Whenever a line below holds the word "choose", copy that line.

(Data to use begins)

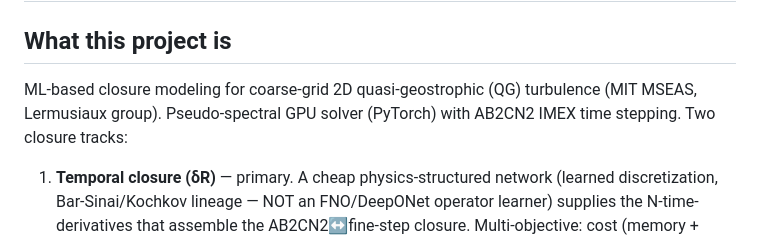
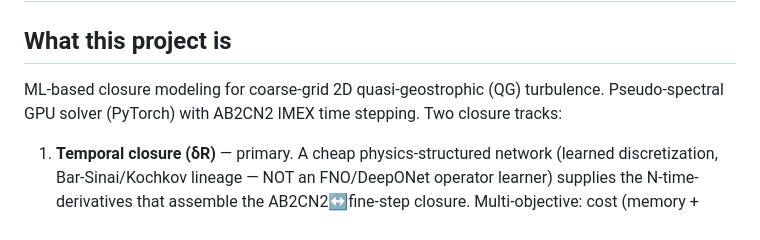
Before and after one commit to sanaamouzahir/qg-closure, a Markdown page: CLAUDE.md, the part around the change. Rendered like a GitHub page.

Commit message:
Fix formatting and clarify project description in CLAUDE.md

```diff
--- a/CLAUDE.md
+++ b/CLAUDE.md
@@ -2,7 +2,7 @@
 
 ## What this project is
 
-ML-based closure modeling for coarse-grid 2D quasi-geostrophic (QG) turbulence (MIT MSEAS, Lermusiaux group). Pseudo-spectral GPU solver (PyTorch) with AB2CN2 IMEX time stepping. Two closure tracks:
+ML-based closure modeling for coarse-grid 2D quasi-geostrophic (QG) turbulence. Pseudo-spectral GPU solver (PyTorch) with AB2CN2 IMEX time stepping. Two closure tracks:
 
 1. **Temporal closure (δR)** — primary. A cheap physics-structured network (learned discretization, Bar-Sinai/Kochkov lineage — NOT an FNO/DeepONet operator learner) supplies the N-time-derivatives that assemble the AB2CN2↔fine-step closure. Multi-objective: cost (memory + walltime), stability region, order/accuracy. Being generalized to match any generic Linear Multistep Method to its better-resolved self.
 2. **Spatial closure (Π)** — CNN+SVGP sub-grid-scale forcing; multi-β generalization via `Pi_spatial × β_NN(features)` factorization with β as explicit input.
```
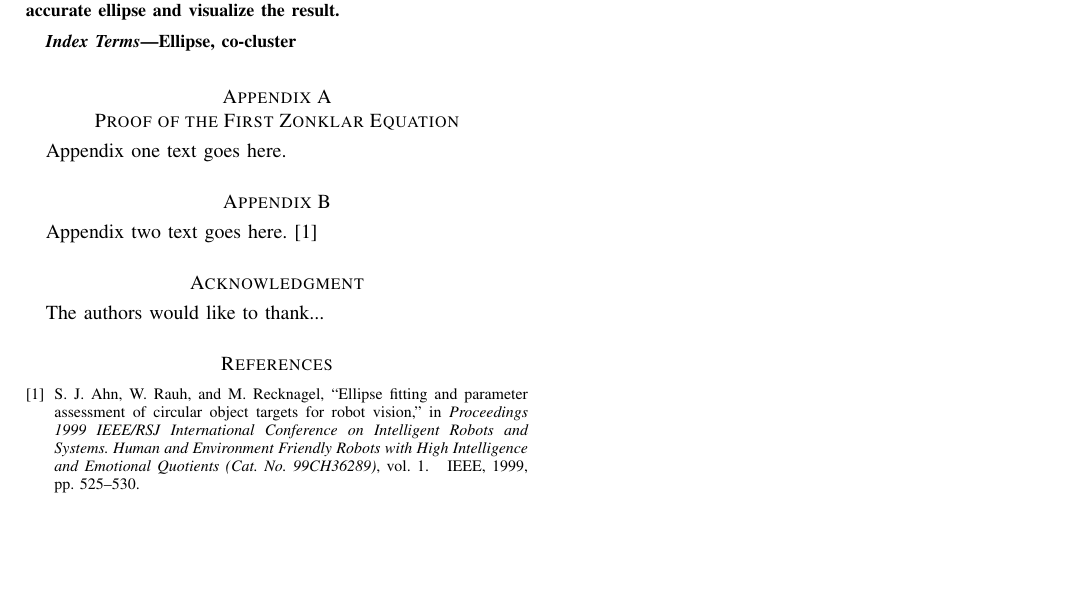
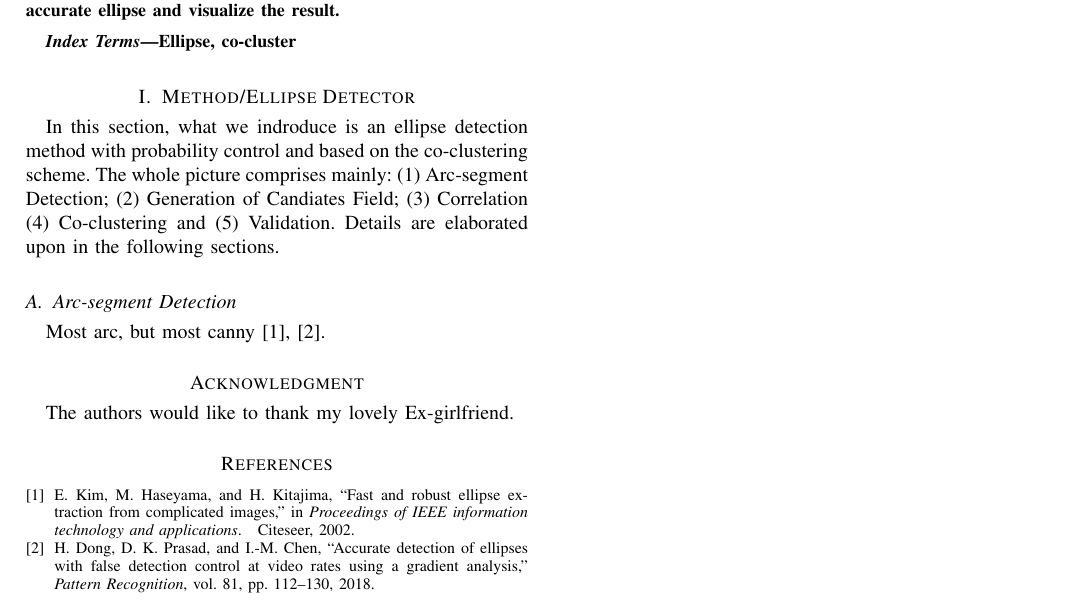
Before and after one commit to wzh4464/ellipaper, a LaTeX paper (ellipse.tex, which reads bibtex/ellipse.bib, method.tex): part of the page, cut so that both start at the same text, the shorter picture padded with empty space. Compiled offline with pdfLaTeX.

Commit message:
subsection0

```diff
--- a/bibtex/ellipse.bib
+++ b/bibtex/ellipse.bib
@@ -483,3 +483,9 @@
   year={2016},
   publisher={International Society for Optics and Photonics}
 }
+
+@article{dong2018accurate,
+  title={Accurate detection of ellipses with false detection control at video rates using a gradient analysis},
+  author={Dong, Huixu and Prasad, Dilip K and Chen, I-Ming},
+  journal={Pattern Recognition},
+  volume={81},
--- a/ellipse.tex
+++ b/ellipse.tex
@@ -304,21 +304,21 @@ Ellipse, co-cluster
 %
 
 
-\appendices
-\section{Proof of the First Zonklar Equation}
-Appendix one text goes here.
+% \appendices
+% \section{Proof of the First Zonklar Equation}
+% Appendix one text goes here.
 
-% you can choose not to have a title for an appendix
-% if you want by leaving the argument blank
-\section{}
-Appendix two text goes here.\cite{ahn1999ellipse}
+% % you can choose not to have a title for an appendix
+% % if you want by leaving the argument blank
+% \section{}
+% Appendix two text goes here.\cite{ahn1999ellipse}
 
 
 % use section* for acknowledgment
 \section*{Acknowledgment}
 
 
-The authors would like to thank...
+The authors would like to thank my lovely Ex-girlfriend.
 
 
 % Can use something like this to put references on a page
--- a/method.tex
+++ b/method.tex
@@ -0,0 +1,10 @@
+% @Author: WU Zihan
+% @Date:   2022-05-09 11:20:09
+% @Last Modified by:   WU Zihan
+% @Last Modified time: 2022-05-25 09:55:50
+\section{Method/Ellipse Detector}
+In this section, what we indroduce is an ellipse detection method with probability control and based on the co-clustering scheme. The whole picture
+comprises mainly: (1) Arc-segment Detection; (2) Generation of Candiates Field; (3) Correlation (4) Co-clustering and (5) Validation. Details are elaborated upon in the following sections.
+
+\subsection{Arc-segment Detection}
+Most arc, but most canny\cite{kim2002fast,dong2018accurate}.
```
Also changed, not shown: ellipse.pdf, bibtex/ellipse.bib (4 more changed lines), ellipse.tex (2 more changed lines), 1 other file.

(Data to use ends)

→ Output of the task
-% you can choose not to have a title for an appendix
+% % you can choose not to have a title for an appendix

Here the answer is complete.